What you should do: Every record below is to be restated word for word, and no picture is to be copied.

Data in this exercise:
__________

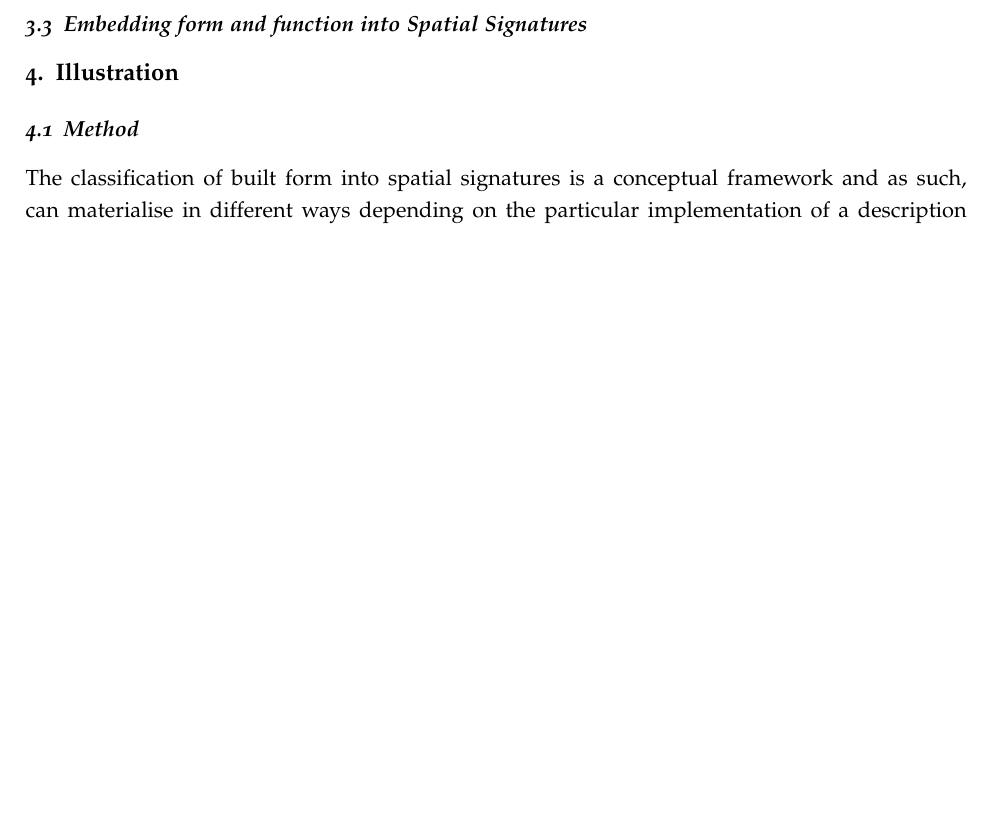
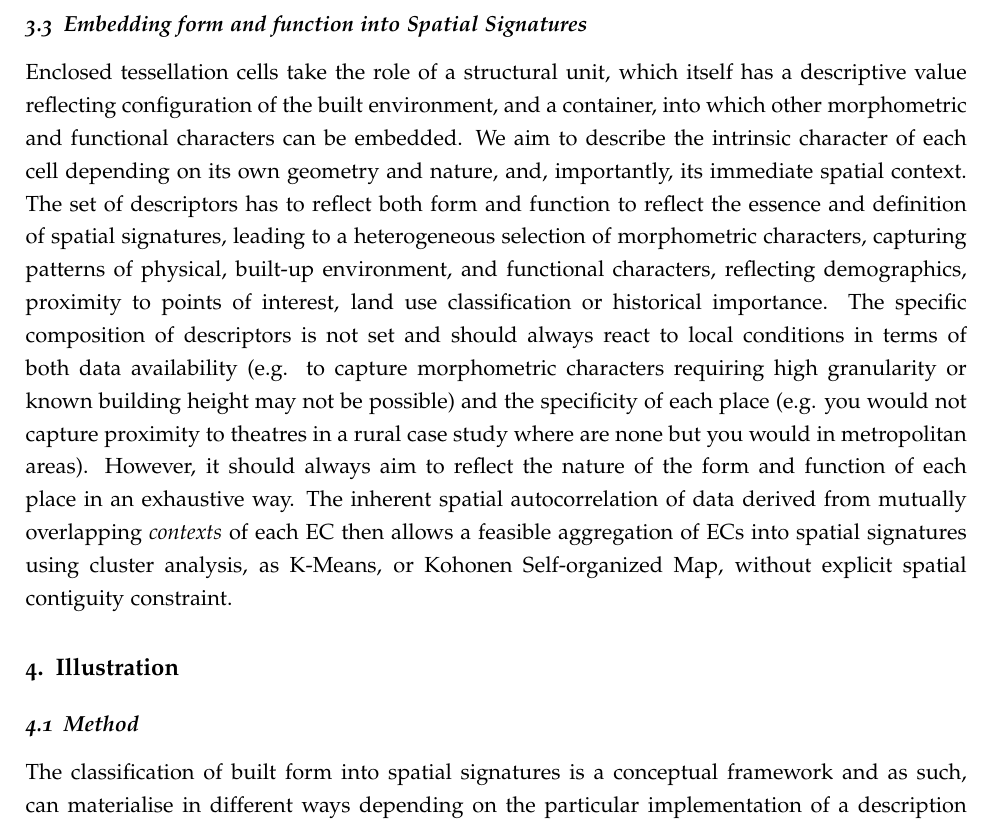
Before and after one commit to urbangrammarai/spatial_signatures_concept, a LaTeX paper (paper/spatial_signatures.tex, which reads paper/ss_3c.tex): part of page 9 of 15, cut so that both start at the same text, the shorter picture padded with empty space. Compiled offline with pdfLaTeX; a LaTeX package or settings file that is missing is left out.

Commit message:
first pass on 3c

```diff
--- a/paper/ss_3c.tex
+++ b/paper/ss_3c.tex
@@ -1,8 +1,38 @@
 \subsection{Embedding form and function into Spatial Signatures}
 \label{ssec:ss_ff}
 
-% attaching data that relate to a cell to characterise it
-% intrinsic char of cell
-% other part of the context
-% some relate to form
-% some relate to function
+% - EC have to be described
+Enclosed tessellation cells take the role of a structural unit, which itself has a
+descriptive value reflecting configuration of the built environment, and a
+container, into which other morphometric and functional characters can be
+embedded.
+% - its character is used to grow Signatures
+% - we aim to describe intrinsic character of each cell depending on itself and,
+% importantly, its context
+We aim to describe the intrinsic character of each cell depending on its own
+geometry and nature, and, importantly, its immediate spatial context.
+% - some descriptors relate to form
+The set of descriptors has to reflect both form and function to reflect the
+essence and definition of spatial signatures, leading to a heterogeneous
+selection of morphometric characters, capturing patterns of physical, built-up
+environment, and functional characters, reflecting demographics, proximity to
+points of interest, land use classification or historical importance.
+% - some descriptors relate to function
+% - all, no matter the intinal granularity are linked to EC
+% - direct descriptors - area etc.
+% - proximity
+The specific composition of descriptors is not set and should always react to
+local conditions in terms of both data availability (e.g. to capture morphometric characters
+requiring high granularity or known building height may not be possible) and
+the specificity of each place (e.g. you would not capture proximity to theatres in
+a rural case study where are none but you would in metropolitan areas). However,
+it should always aim to reflect the nature of the form and function of each
+place in an exhaustive way.
+% - interpolation
+% - joins
+The inherent spatial autocorrelation of data derived from mutually overlapping
+\textit{contexts} of each EC then allows a feasible aggregation of ECs into
+spatial signatures using cluster analysis, as K-Means, or Kohonen Self-organized
+Map, without explicit spatial contiguity constraint.
+% - each EC is characterizes by form and function of its immediate surroundings,
+% allowing a feasible aggregation of ECs to SS.
```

__________

Exercise result:
Before and after one commit to urbangrammarai/spatial_signatures_concept, a LaTeX paper (paper/spatial_signatures.tex, which reads paper/ss_3c.tex): part of page 9 of 15, cut so that both start at the same text, the shorter picture padded with empty space. Compiled offline with pdfLaTeX; a LaTeX package or settings file that is missing is left out.

Commit message:
first pass on 3c

```diff
--- a/paper/ss_3c.tex
+++ b/paper/ss_3c.tex
@@ -1,8 +1,38 @@
 \subsection{Embedding form and function into Spatial Signatures}
 \label{ssec:ss_ff}
 
-% attaching data that relate to a cell to characterise it
-% intrinsic char of cell
-% other part of the context
-% some relate to form
-% some relate to function
+% - EC have to be described
+Enclosed tessellation cells take the role of a structural unit, which itself has a
+descriptive value reflecting configuration of the built environment, and a
+container, into which other morphometric and functional characters can be
+embedded.
+% - its character is used to grow Signatures
+% - we aim to describe intrinsic character of each cell depending on itself and,
+% importantly, its context
+We aim to describe the intrinsic character of each cell depending on its own
+geometry and nature, and, importantly, its immediate spatial context.
+% - some descriptors relate to form
+The set of descriptors has to reflect both form and function to reflect the
+essence and definition of spatial signatures, leading to a heterogeneous
+selection of morphometric characters, capturing patterns of physical, built-up
+environment, and functional characters, reflecting demographics, proximity to
+points of interest, land use classification or historical importance.
+% - some descriptors relate to function
+% - all, no matter the intinal granularity are linked to EC
+% - direct descriptors - area etc.
+% - proximity
+The specific composition of descriptors is not set and should always react to
+local conditions in terms of both data availability (e.g. to capture morphometric characters
+requiring high granularity or known building height may not be possible) and
+the specificity of each place (e.g. you would not capture proximity to theatres in
+a rural case study where are none but you would in metropolitan areas). However,
+it should always aim to reflect the nature of the form and function of each
+place in an exhaustive way.
+% - interpolation
+% - joins
+The inherent spatial autocorrelation of data derived from mutually overlapping
+\textit{contexts} of each EC then allows a feasible aggregation of ECs into
+spatial signatures using cluster analysis, as K-Means, or Kohonen Self-organized
+Map, without explicit spatial contiguity constraint.
+% - each EC is characterizes by form and function of its immediate surroundings,
+% allowing a feasible aggregation of ECs to SS.
```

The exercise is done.